Civilian Court Clears Gitmo Detainee of 284 Terror Charges

Jury Acquits Ghailani in 'Setback' for Obama

A New York civilian court has acquitted long-time Guantanamo Bay detainee Ahmed Khaifan Ghailani of all 284 terror related charges, agreeing only to find him guilty of a single count of “conspiracy to damage or destroy US property.”

Ghailani had been one of the “FBI’s Most Wanted Terrorists” since the inception of the list in 2001, accused of a role in the 1998 embassy bombings, and had been at Guantanamo Bay and assorted “Black Sites” from his capture in 2004 through 2009, when he was transferred to New York City to stand trial as a terrorist.

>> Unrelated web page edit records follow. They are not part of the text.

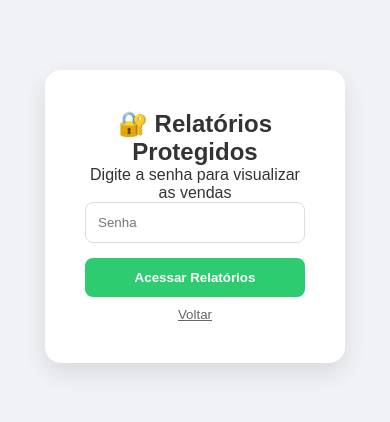
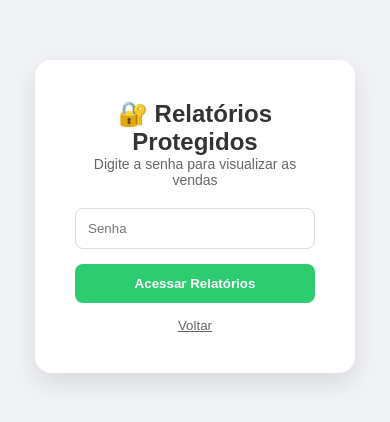
Before and after one commit to diegofree10-eng/Festa-em-topo, a Next.js app: page /admin/pedidos in a window 390 px wide. Shown: the part 206-628 px from the top of the page. Built offline with nearby package versions, Linux system fonts and the light colour scheme.

Commit message:
Fix: tipagem de pedidos e ajuste mobile na tabela

```diff
--- a/app/admin/pedidos/page.tsx
+++ b/app/admin/pedidos/page.tsx
@@ -10,14 +10,14 @@ export default function AdminPedidos() {
 
   const [isLogged, setIsLogged] = useState(false);
   const [password, setPassword] = useState("");
+
+  // CORREÇÃO AQUI: Inicializado como array vazio tipado implicitamente para evitar erro no build da Vercel
   const [pedidos, setPedidos] = useState([]);
   const [loading, setLoading] = useState(true);
-
-  // NOVO: Estado para busca
   const [busca, setBusca] = useState("");
 
   function handleLogin() {
-    const SENHA_MESTRE = "1234";
+    const SENHA_MESTRE = "1234"; // Dica: mude isso antes de divulgar o link real!
     if (password === SENHA_MESTRE) {
       setIsLogged(true);
     } else {
@@ -28,6 +28,7 @@ export default function AdminPedidos() {
   useEffect(() => {
     if (!isLogged) return;
     const q = query(collection(db, "registros_pedidos"), orderBy("numeroPedido", "desc"));
+
     const unsub = onSnapshot(q, (snap) => {
       const lista = snap.docs.map(doc => ({
         id: doc.id,
@@ -48,7 +49,6 @@ export default function AdminPedidos() {
     }
   }
 
-  // ATUALIZADO: Ciclo de status mais completo
   async function alterarStatus(id, statusAtual) {
     const proximosStatus = {
       "Pendente": "Em Produção",
@@ -71,7 +71,6 @@ export default function AdminPedidos() {
     }
   }
 
-  // NOVO: Filtro lógico de busca
   const pedidosFiltrados = pedidos.filter(p =>
     p.cliente?.toLowerCase().includes(busca.toLowerCase()) ||
     p.numeroPedido?.toString().includes(busca)
@@ -82,7 +81,7 @@ export default function AdminPedidos() {
       <div style={styles.loginOverlay}>
         <div style={styles.loginBox}>
           <h2>🔐 Relatórios Protegidos</h2>
-          <p>Digite a senha para visualizar as vendas</p>
+          <p style={{fontSize: '14px', color: '#666', marginBottom: '20px'}}>Digite a senha para visualizar as vendas</p>
           <input
             type="password"
             placeholder="Senha"
@@ -106,31 +105,30 @@ export default function AdminPedidos() {
         <button onClick={() => router.push("/admin")} style={styles.btnBack}>
           ⬅ Voltar ao Painel Admin
         </button>
-        <h1>📊 Gestão de Pedidos</h1>
+        <h1 style={{marginTop: '15px'}}>📊 Gestão de Pedidos</h1>
       </div>
 
       <div style={styles.statsRow}>
         <div style={styles.statCard}>
-          <span>Pedidos Pendentes</span>
-          <h2 style={{ color: "#e67e22" }}>
+          <span style={styles.statLabel}>Pendentes</span>
+          <h2 style={{ color: "#e67e22", margin: '5px 0' }}>
             {pedidos.filter(p => p.status === "Pendente").length}
           </h2>
         </div>
         <div style={styles.statCard}>
-          <span>Faturamento Total</span>
-          <h2>
+          <span style={styles.statLabel}>Faturamento</span>
+          <h2 style={{ margin: '5px 0' }}>
             R$ {pedidos.reduce((acc, p) => acc + (p.financeiro?.total || 0), 0).toFixed(2).replace(".", ",")}
           </h2>
         </div>
         <div style={styles.statCard}>
-          <span>💰 Total Recebido (Pago)</span>
-          <h2 style={{ color: "#2ecc71" }}>
+          <span style={styles.statLabel}>💰 Recebido</span>
+          <h2 style={{ color: "#2ecc71", margin: '5px 0' }}>
             R$ {pedidos.filter(p => p.pago).reduce((acc, p) => acc + (p.financeiro?.total || 0), 0).toFixed(2).replace(".", ",")}
           </h2>
         </div>
       </div>
 
-      {/* NOVO: Barra de Busca */}
       <div style={styles.searchBar}>
         <input
           type="text"
@@ -148,7 +146,7 @@ export default function AdminPedidos() {
               <th style={styles.th}>Nº</th>
               <th style={styles.th}>Data</th>
               <th style={styles.th}>Cliente</th>
-              <th style={styles.th}>Produtos / Variação</th>
+              <th style={styles.th}>Produtos</th>
               <th style={styles.th}>Total</th>
               <th style={styles.th}>Ações</th>
             </tr>
@@ -199,7 +197,6 @@ export default function AdminPedidos() {
                       style={{
                         ...styles.statusBtn,
                         backgroundColor: pedido.pago ? "#2ecc71" : "#bdc3c7",
-                        width: "110px"
                       }}
                     >
                       {pedido.pago ? "💰 Pago" : "💵 Confirmar"}
@@ -212,11 +209,10 @@ export default function AdminPedidos() {
                         backgroundColor:
                           pedido.status === "Concluído" ? "#3498db" :
                           pedido.status === "Em Produção" ? "#9b59b6" : "#e67e22",
-                        width: "110px"
                       }}
                     >
-                      {pedido.status === "Concluído" ? "✓ Concluído" :
-                       pedido.status === "Em Produção" ? "🛠️ Produção" : "⏳ Pendente"}
+                      {pedido.status === "Concluído" ? "✓ OK" :
+                       pedido.status === "Em Produção" ? "🛠️ Prod" : "⏳ Pend"}
                     </button>
 
                     <button onClick={() => apagarPedido(pedido.id)} style={styles.deleteBtn}>🗑️</button>
@@ -227,7 +223,7 @@ export default function AdminPedidos() {
           </tbody>
         </table>
         {pedidosFiltrados.length === 0 && (
-          <div style={{padding: '20px', textAlign: 'center', color: '#64748b'}}>Nenhum pedido encontrado.</div>
+          <div style={{padding: '30px', textAlign: 'center', color: '#64748b'}}>Nenhum pedido encontrado.</div>
         )}
       </div>
     </div>
@@ -236,59 +232,33 @@ export default function AdminPedidos() {
 
 const styles = {
   loginOverlay: { display: "flex", justifyContent: "center", alignItems: "center", height: "100vh", background: "#f0f2f5" },
-  loginBox: { background: "#fff", padding: "40px", borderRadius: "16px", boxShadow: "0 10px 25px rgba(0,0,0,0.1)", textAlign: "center", width: "300px" },
-  inputLogin: { width: "100%", padding: "12px", marginBottom: "15px", borderRadius: "8px", border: "1px solid #ddd" },
-  btnBack: { marginBottom: "20px", padding: "10px 15px", background: "#3498db", color: "#fff", border: "none", borderRadius: "8px", cursor: "pointer", fontWeight: "bold" },
-  btnBackMinimal: { marginTop: "10px", background: "none", border: "none", color: "#666", cursor: "pointer", textDecoration: "underline" },
+  loginBox: { background: "#fff", padding: "40px", borderRadius: "16px", boxShadow: "0 10px 25px rgba(0,0,0,0.1)", textAlign: "center", width: "90%", maxWidth: "320px" },
+  inputLogin: { width: "100%", padding: "12px", marginBottom: "15px", borderRadius: "8px", border: "1px solid #ddd", boxSizing: "border-box" },
+  btnBack: { padding: "10px 15px", background: "#3498db", color: "#fff", border: "none", borderRadius: "8px", cursor: "pointer", fontWeight: "bold" },
+  btnBackMinimal: { marginTop: "15px", background: "none", border: "none", color: "#666", cursor: "pointer", textDecoration: "underline", display: 'block', width: '100%' },
   btnGreen: { background: "#2ecc71", color: "#fff", padding: "12px", borderRadius: "8px", border: "none", cursor: "pointer", width: "100%", fontWeight: "bold" },
-  page: { padding: "30px", background: "#f8f9fa", minHeight: "100vh", fontFamily: "sans-serif" },
-  header: { marginBottom: "30px" },
-  loading: { display: "flex", justifyContent: "center", alignItems: "center", height: "100vh" },
-  statsRow: { display: "flex", gap: "20px", marginBottom: "30px" },
-  statCard: { background: "#fff", padding: "20px", borderRadius: "12px", flex: 1, boxShadow: "0 2px 10px rgba(0,0,0,0.05)" },
-
-  // Estilos novos da busca
+  page: { padding: "15px", background: "#f8f9fa", minHeight: "100vh", fontFamily: "sans-serif" },
+  header: { marginBottom: "20px" },
+  loading: { display: "flex", justifyContent: "center", alignItems: "center", height: "100vh", color: "#64748b" },
+  statsRow: { display: "flex", flexWrap: "wrap", gap: "10px", marginBottom: "20px" },
+  statCard: { background: "#fff", padding: "15px", borderRadius: "12px", flex: "1 1 150px", boxShadow: "0 2px 10px rgba(0,0,0,0.05)" },
+  statLabel: { fontSize: "12px", color: "#64748b", fontWeight: "bold" },
   searchBar: { marginBottom: "20px" },
-  searchInput: { width: "100%", maxWidth: "400px", padding: "12px 20px", borderRadius: "25px", border: "1px solid #cbd5e1", outline: "none", fontSize: "14px", boxShadow: "0 2px 5px rgba(0,0,0,0.02)" },
-
-  tableContainer: { background: "#fff", borderRadius: "12px", overflowX: "auto", boxShadow: "0 4px 20px rgba(0,0,0,0.08)" },
-  table: { width: "100%", borderCollapse: "collapse", textAlign: "left" },
+  searchInput: { width: "100%", maxWidth: "400px", padding: "12px 20px", borderRadius: "25px", border: "1px solid #cbd5e1", outline: "none", fontSize: "14px", boxSizing: "border-box" },
+  tableContainer: { background: "#fff", borderRadius: "12px", overflowX: "auto", boxShadow: "0 4px 20px rgba(0,0,0,0.08)", WebkitOverflowScrolling: "touch" },
+  table: { width: "100%", borderCollapse: "collapse", textAlign: "left", minWidth: "800px" }, // Força scroll lateral se a tela for menor que 800px
   thead: { background: "#2c3e50", color: "#fff" },
-  th: { padding: "15px", fontSize: "13px" },
-  tr: { borderBottom: "1px solid #eee", transition: "0.2s" },
+  th: { padding: "15px", fontSize: "12px", textTransform: "uppercase" },
+  tr: { borderBottom: "1px solid #eee" },
   td: { padding: "15px", fontSize: "14px", color: "#444" },
   tdBold: { padding: "15px", fontWeight: "bold", color: "#2c3e50" },
   tdTotal: { padding: "15px", fontWeight: "bold", color: "#2ecc71" },
-  itemContainer: { marginBottom: "10px" },
-  itemLine: { fontSize: "13px", color: "#334155" },
-  badgeVariacao: {
-    display: "inline-block",
-    fontSize: "10px",
-    fontWeight: "bold",
-    padding: "2px 8px",
-    borderRadius: "10px",
-    marginTop: "4px",
-    color: "#1e293b",
-    border: "1px solid #cbd5e1"
-  },
-  personalizacaoBox: {
-    marginTop: "12px",
-    padding: "8px",
-    background: "#fff9db",
-    borderRadius: "8px",
-    border: "1px dashed #f1c40f",
-  },
-  personalizacaoTitle: {
-    fontSize: "10px",
-    fontWeight: "bold",
-    color: "#856404",
-    marginBottom: "3px"
-  },
-  personalizacaoText: {
-    fontSize: "12px",
-    color: "#444",
-    lineHeight: "1.4"
-  },
-  statusBtn: { border: "none", color: "#fff", padding: "8px 12px", borderRadius: "20px", cursor: "pointer", fontSize: "11px", fontWeight: "bold", transition: "0.3s" },
-  deleteBtn: { background: "none", border: "none", cursor: "pointer", fontSize: "16px", marginLeft: "5px", opacity: 0.6 }
+  itemContainer: { marginBottom: "8px" },
+  itemLine: { fontSize: "13px" },
+  badgeVariacao: { display: "inline-block", fontSize: "10px", fontWeight: "bold", padding: "2px 8px", borderRadius: "10px", marginTop: "4px" },
+  personalizacaoBox: { marginTop: "10px", padding: "8px", background: "#fff9db", borderRadius: "8px", border: "1px dashed #f1c40f" },
+  personalizacaoTitle: { fontSize: "10px", fontWeight: "bold", color: "#856404" },
+  personalizacaoText: { fontSize: "12px", color: "#444" },
+  statusBtn: { border: "none", color: "#fff", padding: "8px 10px", borderRadius: "15px", cursor: "pointer", fontSize: "10px", fontWeight: "bold", width: "85px" },
+  deleteBtn: { background: "none", border: "none", cursor: "pointer", fontSize: "16px", opacity: 0.5 }
 };
```
Also changed, not shown: public/logo-logo.png (renamed from public/logo para catalogo.png).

His trial first centered around the question of whether five years in secret detention subjected to enhanced interrogation counted as a “speedy trial” as guaranteed under the US Constitution. The prosecution argued that he had no such rights because of 9/11, even though Ghailani was never accused of having anything to do with 9/11.

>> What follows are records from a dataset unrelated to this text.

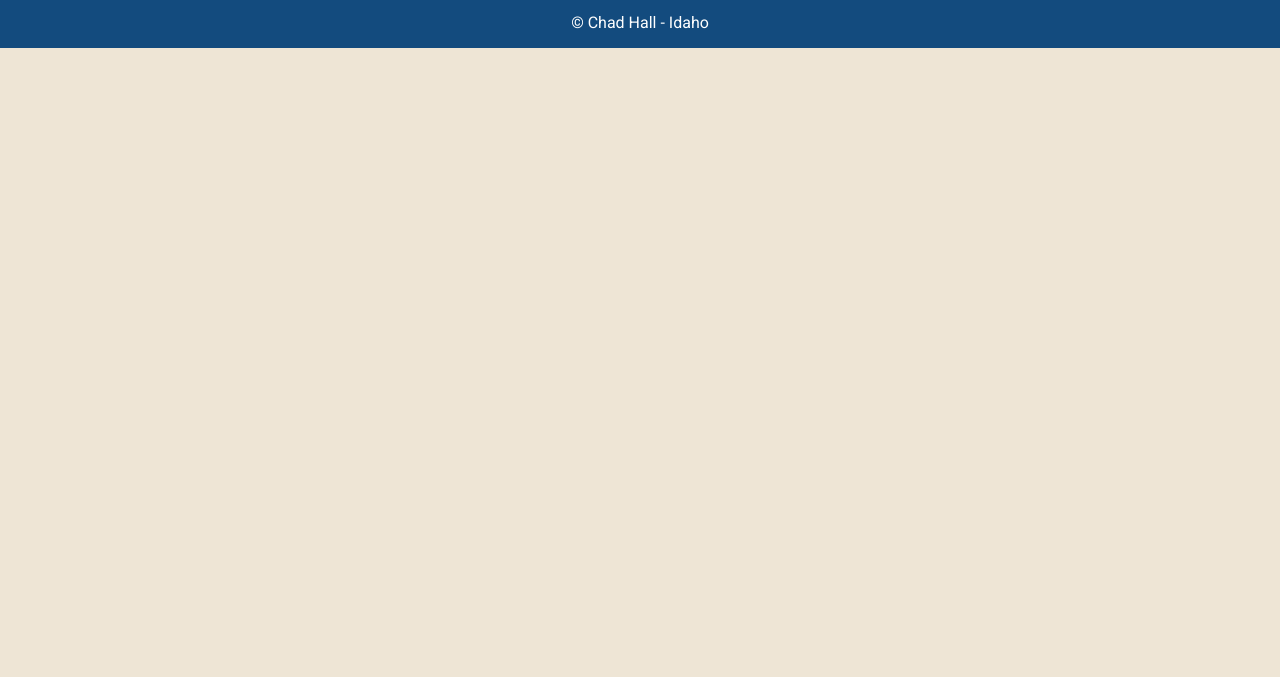
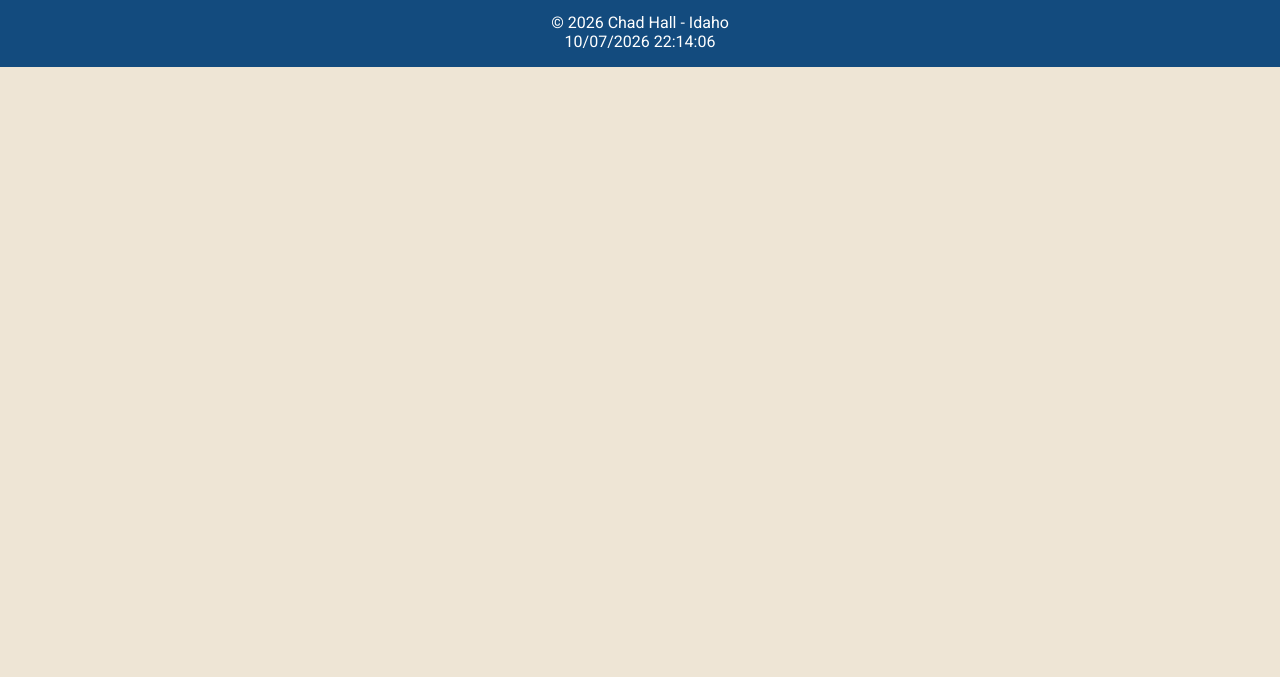
Before and after one commit to chadhall1313/wdd131, a plain HTML site: page project/insights.html in a window 1280 px wide. Shown: the part 123-800 px from the top of the page. Drawn offline with Linux system fonts and the light colour scheme.

```diff
--- a/project/insights.html
+++ b/project/insights.html
@@ -14,7 +14,7 @@
     <link href="https://fonts.googleapis.com/css2?family=Roboto:ital,wght@0,100..900;1,100..900&display=swap"
         rel="stylesheet">
     <link rel="icon" href="images/logo-small.svg">
-    <!-- <script src="scripts/project-main.js" defer></script> -->
+    <script src="scripts/project-insights.js" defer></script>
 </head>
 <body>
     <header>
--- /dev/null
+++ b/project/scripts/project-insights.js
@@ -0,0 +1,2 @@
+document.getElementById("lastModified").textContent = document.lastModified;
+document.getElementById("currentyear").textContent = new Date().getFullYear()
```
Also changed, not shown: index.html (+1 -1 lines).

The verdict is being called a “setback” for the Obama Administration, and is fueling speculation that they won’t allow any more civilian trials since they are not the virtually guaranteed victories the military tribunals have been.

Author: Jason Ditz

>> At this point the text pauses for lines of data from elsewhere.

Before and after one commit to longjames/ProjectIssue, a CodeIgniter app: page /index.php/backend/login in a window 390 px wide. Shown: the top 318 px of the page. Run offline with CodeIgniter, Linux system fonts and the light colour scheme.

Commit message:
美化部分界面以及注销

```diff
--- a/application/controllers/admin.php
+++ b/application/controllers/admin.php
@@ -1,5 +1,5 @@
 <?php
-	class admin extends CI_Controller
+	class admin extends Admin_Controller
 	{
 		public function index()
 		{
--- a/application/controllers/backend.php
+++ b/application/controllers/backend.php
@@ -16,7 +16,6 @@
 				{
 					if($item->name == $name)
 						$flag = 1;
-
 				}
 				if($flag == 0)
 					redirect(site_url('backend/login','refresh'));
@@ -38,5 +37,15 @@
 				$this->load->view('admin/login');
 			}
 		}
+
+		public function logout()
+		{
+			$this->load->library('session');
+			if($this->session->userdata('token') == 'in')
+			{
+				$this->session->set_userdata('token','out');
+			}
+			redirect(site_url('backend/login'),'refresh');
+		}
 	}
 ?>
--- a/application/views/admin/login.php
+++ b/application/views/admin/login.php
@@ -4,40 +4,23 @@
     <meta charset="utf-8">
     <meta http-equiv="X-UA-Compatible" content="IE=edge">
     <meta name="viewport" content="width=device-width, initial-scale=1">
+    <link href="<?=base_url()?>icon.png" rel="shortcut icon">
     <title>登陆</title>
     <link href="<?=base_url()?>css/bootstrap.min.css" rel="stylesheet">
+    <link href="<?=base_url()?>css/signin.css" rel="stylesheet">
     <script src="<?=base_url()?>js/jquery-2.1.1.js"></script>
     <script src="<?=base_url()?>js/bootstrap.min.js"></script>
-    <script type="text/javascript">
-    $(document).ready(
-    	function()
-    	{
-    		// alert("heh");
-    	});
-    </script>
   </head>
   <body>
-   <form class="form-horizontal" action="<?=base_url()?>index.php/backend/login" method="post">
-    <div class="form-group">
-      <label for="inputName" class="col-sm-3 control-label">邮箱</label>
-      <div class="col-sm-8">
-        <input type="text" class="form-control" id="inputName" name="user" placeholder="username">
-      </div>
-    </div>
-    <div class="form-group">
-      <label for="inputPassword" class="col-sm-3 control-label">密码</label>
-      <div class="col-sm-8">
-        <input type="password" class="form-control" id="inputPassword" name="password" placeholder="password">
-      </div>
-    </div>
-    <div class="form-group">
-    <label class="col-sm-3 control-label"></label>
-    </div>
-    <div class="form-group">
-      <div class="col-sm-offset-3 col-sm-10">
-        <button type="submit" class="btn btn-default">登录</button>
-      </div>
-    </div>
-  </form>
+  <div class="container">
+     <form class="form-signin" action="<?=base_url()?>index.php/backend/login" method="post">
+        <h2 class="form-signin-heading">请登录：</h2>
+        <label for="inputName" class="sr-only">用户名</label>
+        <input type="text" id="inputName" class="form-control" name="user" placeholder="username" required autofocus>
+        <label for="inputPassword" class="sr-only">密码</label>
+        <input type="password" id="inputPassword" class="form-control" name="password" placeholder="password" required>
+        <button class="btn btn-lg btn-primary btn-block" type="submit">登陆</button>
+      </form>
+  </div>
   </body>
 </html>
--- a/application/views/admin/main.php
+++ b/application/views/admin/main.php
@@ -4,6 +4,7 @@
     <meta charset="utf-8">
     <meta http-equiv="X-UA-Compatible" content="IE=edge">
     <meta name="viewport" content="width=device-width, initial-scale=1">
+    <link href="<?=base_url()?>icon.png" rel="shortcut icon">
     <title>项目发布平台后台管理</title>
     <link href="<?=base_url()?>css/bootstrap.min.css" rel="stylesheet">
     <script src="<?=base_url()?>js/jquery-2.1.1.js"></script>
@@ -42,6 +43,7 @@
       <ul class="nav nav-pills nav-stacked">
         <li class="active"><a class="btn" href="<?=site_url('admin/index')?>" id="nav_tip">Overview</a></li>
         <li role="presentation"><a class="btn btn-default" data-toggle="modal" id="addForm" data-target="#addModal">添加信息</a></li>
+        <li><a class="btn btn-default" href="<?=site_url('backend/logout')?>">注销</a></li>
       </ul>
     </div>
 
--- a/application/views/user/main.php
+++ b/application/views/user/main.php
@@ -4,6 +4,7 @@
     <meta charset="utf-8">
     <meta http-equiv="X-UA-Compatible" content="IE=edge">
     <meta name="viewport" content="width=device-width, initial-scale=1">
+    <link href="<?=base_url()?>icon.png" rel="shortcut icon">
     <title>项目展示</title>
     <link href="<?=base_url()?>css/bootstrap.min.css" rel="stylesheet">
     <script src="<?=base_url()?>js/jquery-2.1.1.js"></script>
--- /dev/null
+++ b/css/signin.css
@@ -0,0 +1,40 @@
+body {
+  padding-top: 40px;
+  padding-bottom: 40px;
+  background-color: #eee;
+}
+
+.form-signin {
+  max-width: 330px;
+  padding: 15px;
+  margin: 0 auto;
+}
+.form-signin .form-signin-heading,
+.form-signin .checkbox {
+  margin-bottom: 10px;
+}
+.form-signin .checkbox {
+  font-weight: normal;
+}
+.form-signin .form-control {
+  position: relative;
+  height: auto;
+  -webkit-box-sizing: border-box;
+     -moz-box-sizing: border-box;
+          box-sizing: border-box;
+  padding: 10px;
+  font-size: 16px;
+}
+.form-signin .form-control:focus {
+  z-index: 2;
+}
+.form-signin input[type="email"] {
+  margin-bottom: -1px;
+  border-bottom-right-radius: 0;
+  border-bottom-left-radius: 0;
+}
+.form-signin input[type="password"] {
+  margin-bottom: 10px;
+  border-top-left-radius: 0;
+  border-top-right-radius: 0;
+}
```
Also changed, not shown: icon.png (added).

Jason Ditz is Senior Editor for He has 20 years of experience in foreign policy research and his work has appeared in The American Conservative, Responsible Statecraft, Forbes, Toronto Star, Minneapolis Star-Tribune, Providence Journal, Washington Times, and the Detroit Free Press.